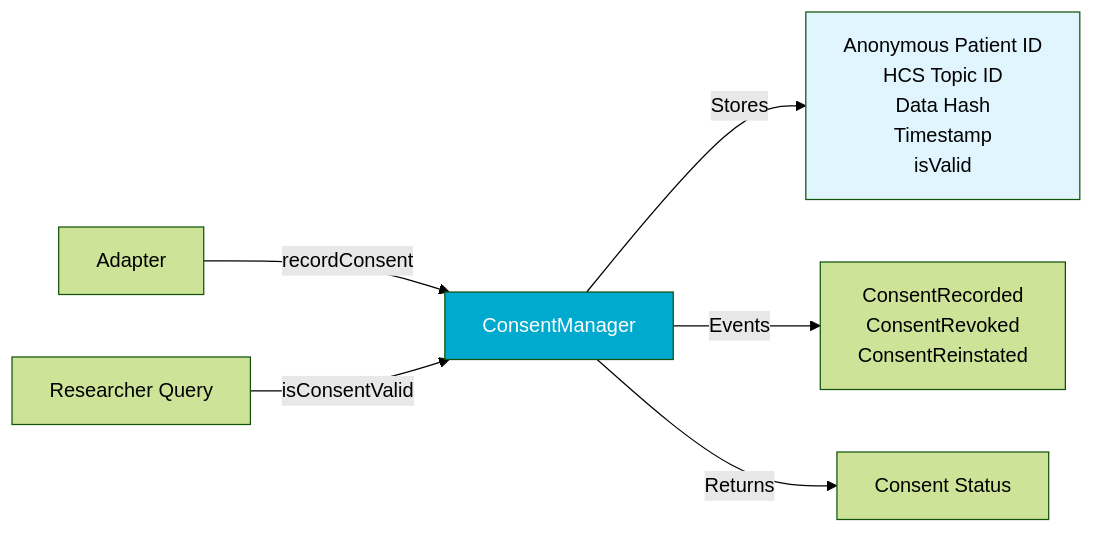
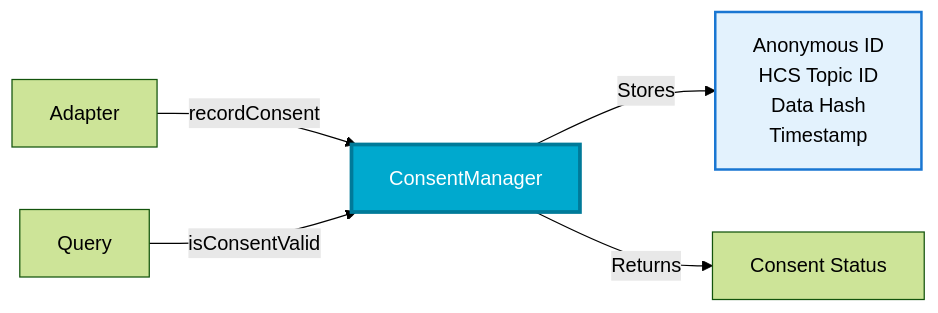
Before and after one commit to najuna-brian/medipact: the sixth of 9 diagrams in README.md, drawn with Mermaid (forest theme). The commit also changed other lines of this file, not shown here.

````diff
--- a/README.md
+++ b/README.md
@@ -281,12 +272,10 @@
 ```mermaid
 graph LR
     A[Adapter] -->|recordConsent| B[ConsentManager]
-    B -->|Stores| C[Anonymous Patient ID<br/>HCS Topic ID<br/>Data Hash<br/>Timestamp<br/>isValid]
-    B -->|Events| D[ConsentRecorded<br/>ConsentRevoked<br/>ConsentReinstated]
-    
-    E[Researcher Query] -->|isConsentValid| B
+    B -->|Stores| C[Anonymous ID<br/>HCS Topic ID<br/>Data Hash<br/>Timestamp]
+    E[Query] -->|isConsentValid| B
     B -->|Returns| F[Consent Status]
     
-    style B fill:#00A9CE,color:#fff
-    style C fill:#e1f5ff
+    style B fill:#00A9CE,color:#fff,stroke:#007A99,stroke-width:3px
+    style C fill:#E3F2FD,stroke:#1976D2,stroke-width:2px
 ```
````
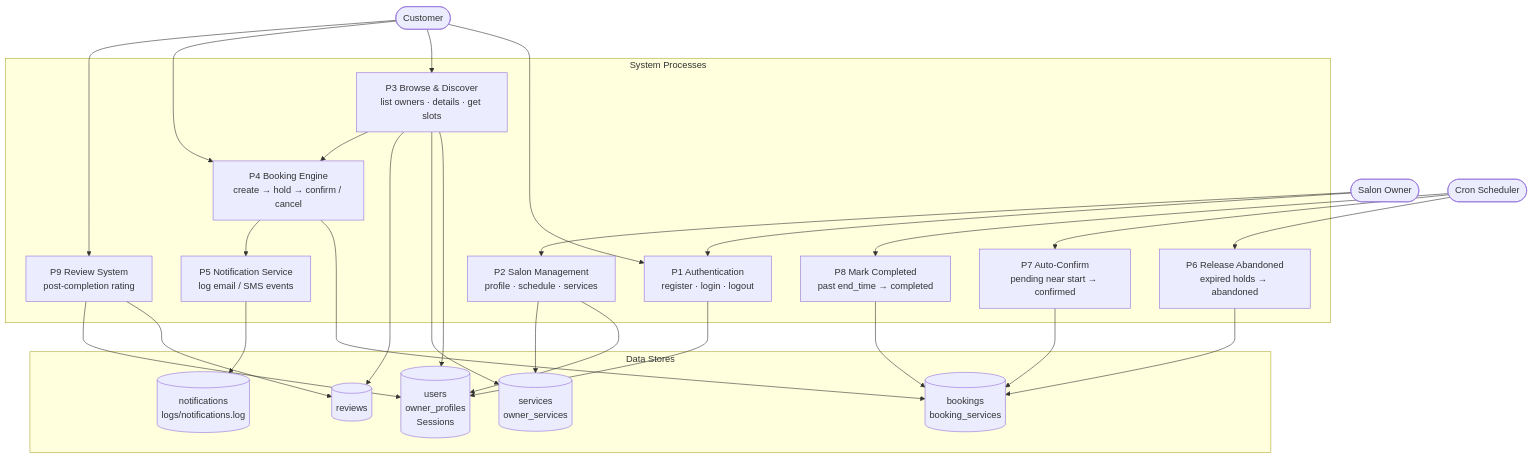
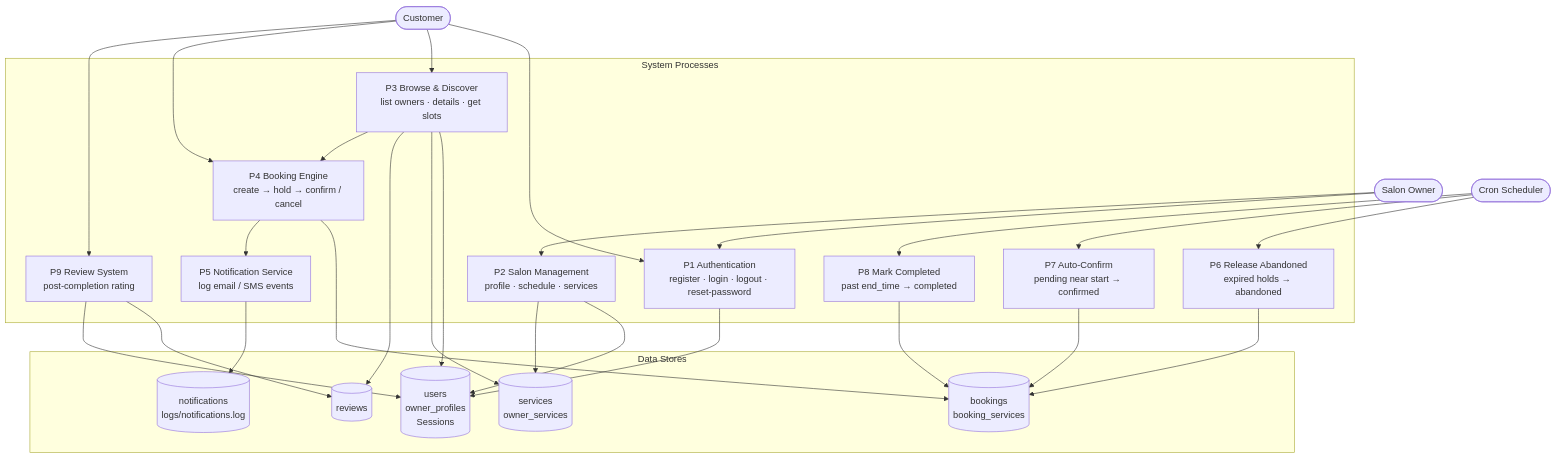
One commit to sp075/salon-booking-system changed the fifth of 21 diagrams in docs/PROJECT-REPORT.md. Above: the diagram before and after it, drawn with Mermaid. The commit also changed other lines of this file and 10 other files, not shown here.

First line of the commit message:
feat: add password reset functionality (#4)

````diff
--- a/docs/PROJECT-REPORT.md
+++ b/docs/PROJECT-REPORT.md
@@ -491,55 +491,55 @@
 ```mermaid
 flowchart TB
     Owner(["Salon Owner"])
     Customer(["Customer"])
     Cron(["Cron Scheduler"])
 
     subgraph Processes["System Processes"]
-        P1["P1 Authentication\nregister · login · logout"]
+        P1["P1 Authentication\nregister · login · logout · reset-password"]
         P2["P2 Salon Management\nprofile · schedule · services"]
         P3["P3 Browse & Discover\nlist owners · details · get slots"]
         P4["P4 Booking Engine\ncreate → hold → confirm / cancel"]
         P5["P5 Notification Service\nlog email / SMS events"]
         P6["P6 Release Abandoned\nexpired holds → abandoned"]
         P7["P7 Auto-Confirm\npending near start → confirmed"]
         P8["P8 Mark Completed\npast end_time → completed"]
         P9["P9 Review System\npost-completion rating"]
     end
 
     subgraph Stores["Data Stores"]
         DS1[("users\nowner_profiles\nSessions")]
         DS2[("services\nowner_services")]
         DS3[("bookings\nbooking_services")]
         DS4[("reviews")]
         DS5[("notifications\nlogs/notifications.log")]
     end
 
     Owner  --> P1 --> DS1
     Customer --> P1
 
     Owner  --> P2
     P2 --> DS1
     P2 --> DS2
 
     Customer --> P3
     P3 --> DS1
     P3 --> DS2
     P3 --> DS4
     P3 --> P4
 
     Customer --> P4
     P4 --> DS3
     P4 --> P5
     P5 --> DS5
 
     Cron --> P6
     Cron --> P7
     Cron --> P8
     P6 --> DS3
     P7 --> DS3
     P8 --> DS3
 
     Customer --> P9
     P9 --> DS4
     P9 --> DS1
 ```
````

_Problem description_
Return the material in full and unaltered, minus its pictures.

_Answer to this task_
Before and after one commit to najuna-brian/medipact: the sixth of 9 diagrams in README.md, drawn with Mermaid (forest theme). The commit also changed other lines of this file, not shown here.

````diff
--- a/README.md
+++ b/README.md
@@ -281,12 +272,10 @@
 ```mermaid
 graph LR
     A[Adapter] -->|recordConsent| B[ConsentManager]
-    B -->|Stores| C[Anonymous Patient ID<br/>HCS Topic ID<br/>Data Hash<br/>Timestamp<br/>isValid]
-    B -->|Events| D[ConsentRecorded<br/>ConsentRevoked<br/>ConsentReinstated]
-    
-    E[Researcher Query] -->|isConsentValid| B
+    B -->|Stores| C[Anonymous ID<br/>HCS Topic ID<br/>Data Hash<br/>Timestamp]
+    E[Query] -->|isConsentValid| B
     B -->|Returns| F[Consent Status]
     
-    style B fill:#00A9CE,color:#fff
-    style C fill:#e1f5ff
+    style B fill:#00A9CE,color:#fff,stroke:#007A99,stroke-width:3px
+    style C fill:#E3F2FD,stroke:#1976D2,stroke-width:2px
 ```
````
One commit to sp075/salon-booking-system changed the fifth of 21 diagrams in docs/PROJECT-REPORT.md. Above: the diagram before and after it, drawn with Mermaid. The commit also changed other lines of this file and 10 other files, not shown here.

First line of the commit message:
feat: add password reset functionality (#4)

````diff
--- a/docs/PROJECT-REPORT.md
+++ b/docs/PROJECT-REPORT.md
@@ -491,55 +491,55 @@
 ```mermaid
 flowchart TB
     Owner(["Salon Owner"])
     Customer(["Customer"])
     Cron(["Cron Scheduler"])
 
     subgraph Processes["System Processes"]
-        P1["P1 Authentication\nregister · login · logout"]
+        P1["P1 Authentication\nregister · login · logout · reset-password"]
         P2["P2 Salon Management\nprofile · schedule · services"]
         P3["P3 Browse & Discover\nlist owners · details · get slots"]
         P4["P4 Booking Engine\ncreate → hold → confirm / cancel"]
         P5["P5 Notification Service\nlog email / SMS events"]
         P6["P6 Release Abandoned\nexpired holds → abandoned"]
         P7["P7 Auto-Confirm\npending near start → confirmed"]
         P8["P8 Mark Completed\npast end_time → completed"]
         P9["P9 Review System\npost-completion rating"]
     end
 
     subgraph Stores["Data Stores"]
         DS1[("users\nowner_profiles\nSessions")]
         DS2[("services\nowner_services")]
         DS3[("bookings\nbooking_services")]
         DS4[("reviews")]
         DS5[("notifications\nlogs/notifications.log")]
     end
 
     Owner  --> P1 --> DS1
     Customer --> P1
 
     Owner  --> P2
     P2 --> DS1
     P2 --> DS2
 
     Customer --> P3
     P3 --> DS1
     P3 --> DS2
     P3 --> DS4
     P3 --> P4
 
     Customer --> P4
     P4 --> DS3
     P4 --> P5
     P5 --> DS5
 
     Cron --> P6
     Cron --> P7
     Cron --> P8
     P6 --> DS3
     P7 --> DS3
     P8 --> DS3
 
     Customer --> P9
     P9 --> DS4
     P9 --> DS1
 ```
````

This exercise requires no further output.